I only knew of The Lawrence Arms as a symbol before I knew they were a band.
In high school, a lot of the punks I knew wore Lawrence Arms t-shirts – the iconic, classic “King” design. Yellow on a black shirt. I didn’t know what they were, but I liked that shirt. I wasn’t a punk. I liked punk, but since I’m from a middle-class far northwest suburb of Chicago, I didn’t have much to rebel against. I was comfortable. I spent most of my free time at the local Steak ‘n Shake, in front my computer or not taking my part-time job at a big box retailer seriously.

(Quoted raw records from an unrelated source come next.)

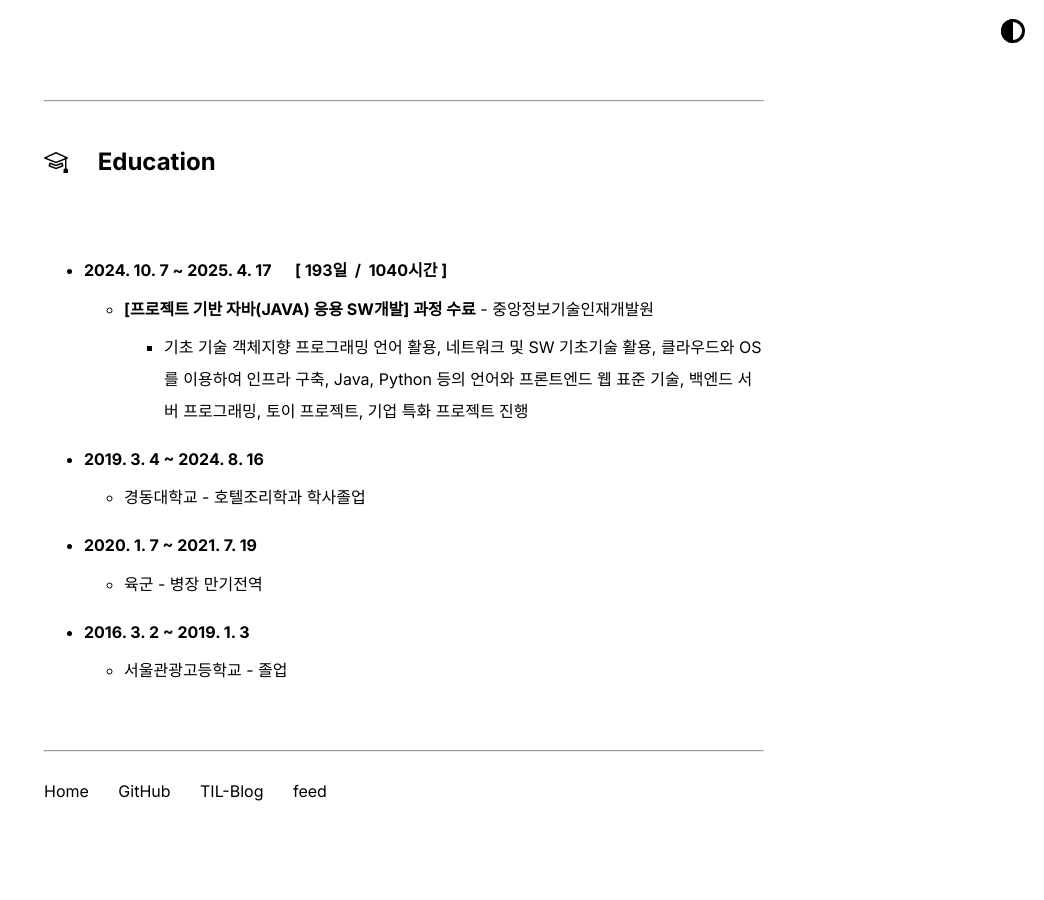
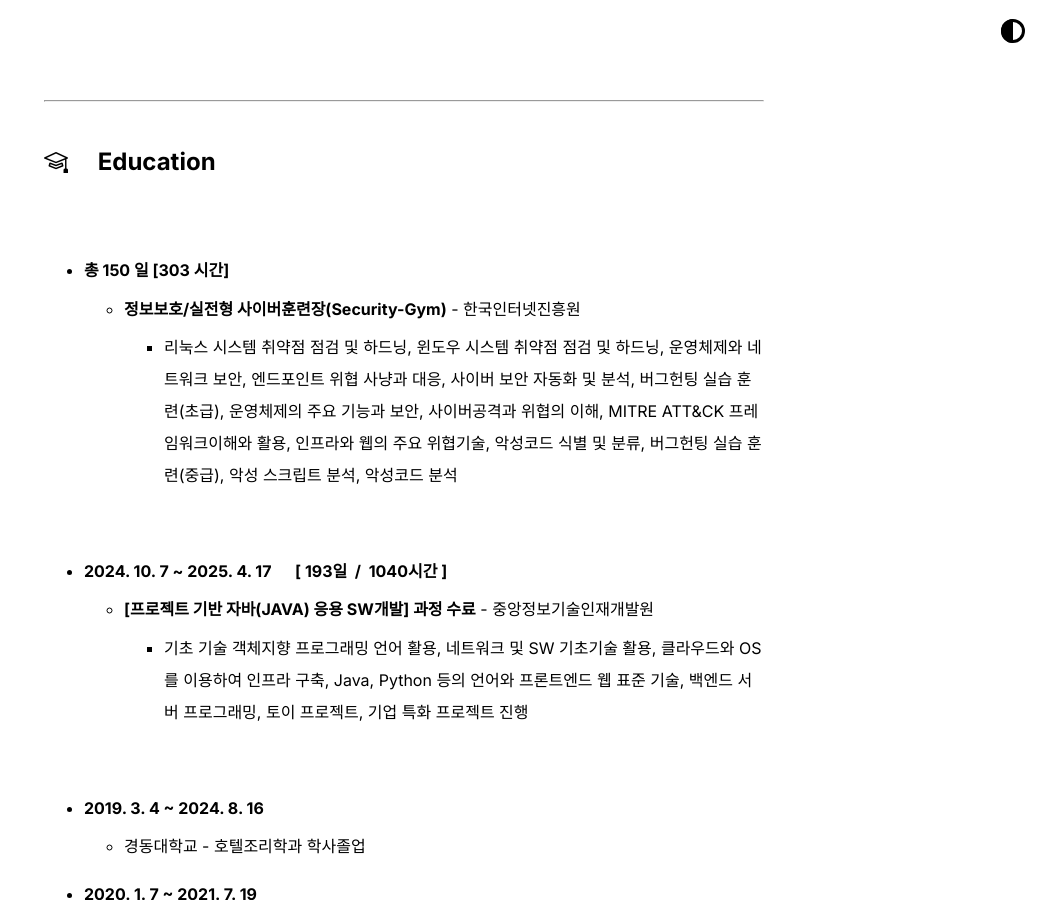
Before and after one commit to BangJeongBin/BangJeongBin.github.io, a Jekyll site: the page built from index.md, in a window 1280 px wide and 900 px high, scrolled down 6126 px. Shown: the whole window, without its empty margins (236-1280 px from the left). Built offline with Jekyll 4.4.1, drawn with Linux system fonts in a browser that asks for light colours.

Commit message:
Update education_list.html

```diff
--- a/_includes/education_list.html
+++ b/_includes/education_list.html
@@ -1,3 +1,17 @@
+<ul>
+    <li>
+        <strong>총 150 일 [303 시간]</strong>
+        <ul>
+            <li><strong>정보보호/실전형 사이버훈련장(Security-Gym)</strong> - 한국인터넷진흥원</li>
+            <ul>
+                <li>리눅스 시스템 취약점 점검 및 하드닝, 윈도우 시스템 취약점 점검 및 하드닝, 운영체제와 네트워크 보안, 엔드포인트 위협 사냥과 대응, 사이버 보안 자동화 및 분석, 버그헌팅 실습 훈련(초급), 운영체제의 주요 기능과 보안, 사이버공격과 위협의 이해, MITRE ATT&CK 프레임워크이해와 활용, 인프라와 웹의 주요 위협기술, 악성코드 식별 및 분류, 버그헌팅 실습 훈련(중급), 악성 스크립트 분석, 악성코드 분석</li>
+            </ul>
+        </ul>
+    </li>
+</ul>
+
+<br>
+
 <ul>
     <li>
         <strong>2024. 10. 7 ~ 2025. 4. 17 &ensp;&ensp; [ 193일 &nbsp;/&nbsp; 1040시간 ]</strong>
@@ -9,6 +23,8 @@
         </ul>
     </li>
 </ul>
+
+<br>
 
 <ul>
     <li>
```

I was more bored than angry. My musical tastes were pretty run-of-the-mill for a sixteen-year-old in the early ’00s – I could talk your ear off about Incubus or Weezer or a lost Nirvana B-side. I remember learning that The Lawrence Arms were actually a band, and that one of their vocalists/bass player had the same name as I do. I also remember my friends getting really excited about The Greatest Story Ever Told being released in 2003, but I never got around to listening to it.
It wouldn’t be until the summer of 2005, right before the beginning of my sophomore year of college, that I finally saw The Lawrence Arms play a show at The House Cafe in DeKalb, Illinois. It was kind of perfect – a coffee house doubling as sweaty punk venue. There, I finally got it. They were fast, funny and ferocious. I couldn’t believe I had wasted all that valuable time. Luckily, with the release of Oh! Calcutta! in March 2006, I’d have time to catch up.
But for The Lawrence Arms, catching up would represent something different. While Oh! Calcutta! represents the pinnacle of their sound to that point – duet-style vocals between guitarist Chris McCaughan and bassist Brendan Kelly, as well as slapdash songs that rarely threaten eclipsing the three-minute mark, it would also contain an immediacy that they wouldn’t find again. After the release of Calcutta, The Lawrence Arms wouldn’t make another album for eight years. It’s the sound of three punk lifers — drummer Neil Hennessy, included — facing down 30. By the time they’d re-emerge with 2014’s Metropole, they’d have another decade of life under their belts, singing that “dying young just didn’t work, so I guess I’m dying old.”
“The Devil’s Taking Names” is an all-time great album opener, with Kelly and McCaughan starting the song together before they each take turns with a verse. It moves at a breakneck pace — and their dynamic works great here — and before it has a chance to register, it’s over…two minutes later. By then, Kelly’s already launching into the next song, “Cut It Up,” revealing what sounds like a realization that change is on the horizon:
When the ship done sinks and the crew done drowns
Where am I gonna do all my hanging around?
This cruise is ending, please hold onto your stub
Thank you for coming, and thanks for the love
Songs like “Great Lakes/Great Escapes” sound like the band is coming to terms with the excitement of youth slowing down:
I used to paint myself with sentiment
But all my colors always turn to gray
What used to be fun just isn’t anymore, or so they think, as McCaughan declares:
We can live with our mistakes
All my friends are going out tonight
And I can’t sit here just waiting for another day to die
The Kelly joins back in harmony, singing:
Fuck all this ancient history
There are so many memorable moments on Oh! Calcutta! – the sinewy leads on “Are You There Margaret? It’s Me, God” and the slow burn realization “Jumping the Shark,” with the drop-dead lines:
Fake memories, they don’t impress me
The old times were never that great
There’s the palpable anxiety of “Key to the City,” a three-minute fuck-it-all rager. This album is full of great moments, but the theme remains the same: the party’s over.
As a 31-year-old who debates whether to wear the band shirt or the button down to work in the morning, I feel that sentiment. I can’t go to a show every night of the week. I can’t stay up all night. I need to remember to stay hydrated. Responsibility can be a bitch, but with it, there’s reward. Sometimes it just doesn’t feel like it. That’s what Oh! Calcutta! represents to me.
It’s a love letter to the punk scene they were aging out of. It’s their fastest, most unrelenting album, but to that point, it’s their deepest. It’s a called shot. They’d take a break after the touring cycle, working on a variety of side projects, briefly re-emerging for a stopgap EP in 2009, and the occasional one-off show. For a while, the album’s closing track, “Like a Record Player” seemed to say it all:
The time to say goodbye passed us long ago
And I would say we’ve overstayed our welcome,
But you know I don’t think we’re ever going home
When they re-emerged with Metropole, they were a little more deliberate, a little wiser, and keenly aware of approaching middle age. Even so, they’re now husbands and dads who can cast off an excellent dick joke on Twitter or still find the reward in getting wrecked on a weeknight.
The ramblin’ boys of pleasure grew into men with the black in their beards that turned to white. We’re lucky to have them.
The Lawrence Arms will play Oh! Calcutta! in its entirety at Riot Fest in Chicago on Saturday, September 16.